Task brief
How many lines in the data below include the word "components"? Respond with the number, nothing more.

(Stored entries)
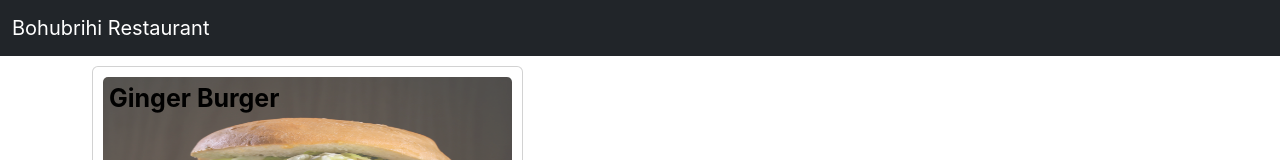
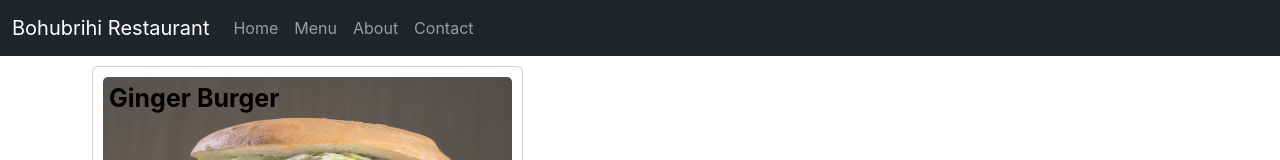
Before and after one commit to raihan-mahmud-talukder/bohubrihi-restaurant, a React (Create React App) app: page / in a window 1280 px wide. Shown: the top 160 px of the page. Built offline with nearby package versions, Linux system fonts and the light colour scheme.

Commit message:
designing navigation bar

```diff
--- a/src/components/body/About.jsx
+++ b/src/components/body/About.jsx
@@ -0,0 +1,3 @@
+export const About = () => {
+    return 'ABOUT'
+}
--- a/src/components/body/Contact.jsx
+++ b/src/components/body/Contact.jsx
@@ -0,0 +1,3 @@
+export const Contact = () => {
+    return 'CONTACT'
+}
--- a/src/components/header/Navigation.jsx
+++ b/src/components/header/Navigation.jsx
@@ -1,10 +1,23 @@
-import { Navbar, NavbarBrand } from "reactstrap"
+import { useState } from "react"
+import { Link } from "react-router-dom"
+import { Collapse, Nav, Navbar, NavbarBrand, NavbarToggler, NavItem } from "reactstrap"
 
 export const Navigation = () => {
+    const [isNavOpen, setIsNavOpen] = useState(false)
+    const navToggle = () => setIsNavOpen(!isNavOpen)
     return (
         <>
-        <Navbar color="dark" dark>
+        <Navbar color="dark" dark expand='sm'>
+            <NavbarToggler onClick={navToggle} />
             <NavbarBrand href="/">Bohubrihi Restaurant</NavbarBrand>
+            <Collapse isOpen={isNavOpen} navbar>
+                <Nav className="mr-auto" navbar>
+                    <NavItem><Link to='/' className="nav-link">Home</Link></NavItem>
+                    <NavItem><Link to='/menu' className="nav-link">Menu</Link></NavItem>
+                    <NavItem><Link to='/about' className="nav-link">About</Link></NavItem>
+                    <NavItem><Link to='/contact' className="nav-link">Contact</Link></NavItem>
+                </Nav>
+            </Collapse>
         </Navbar>
         </>
     )
```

Reply to the exercise
6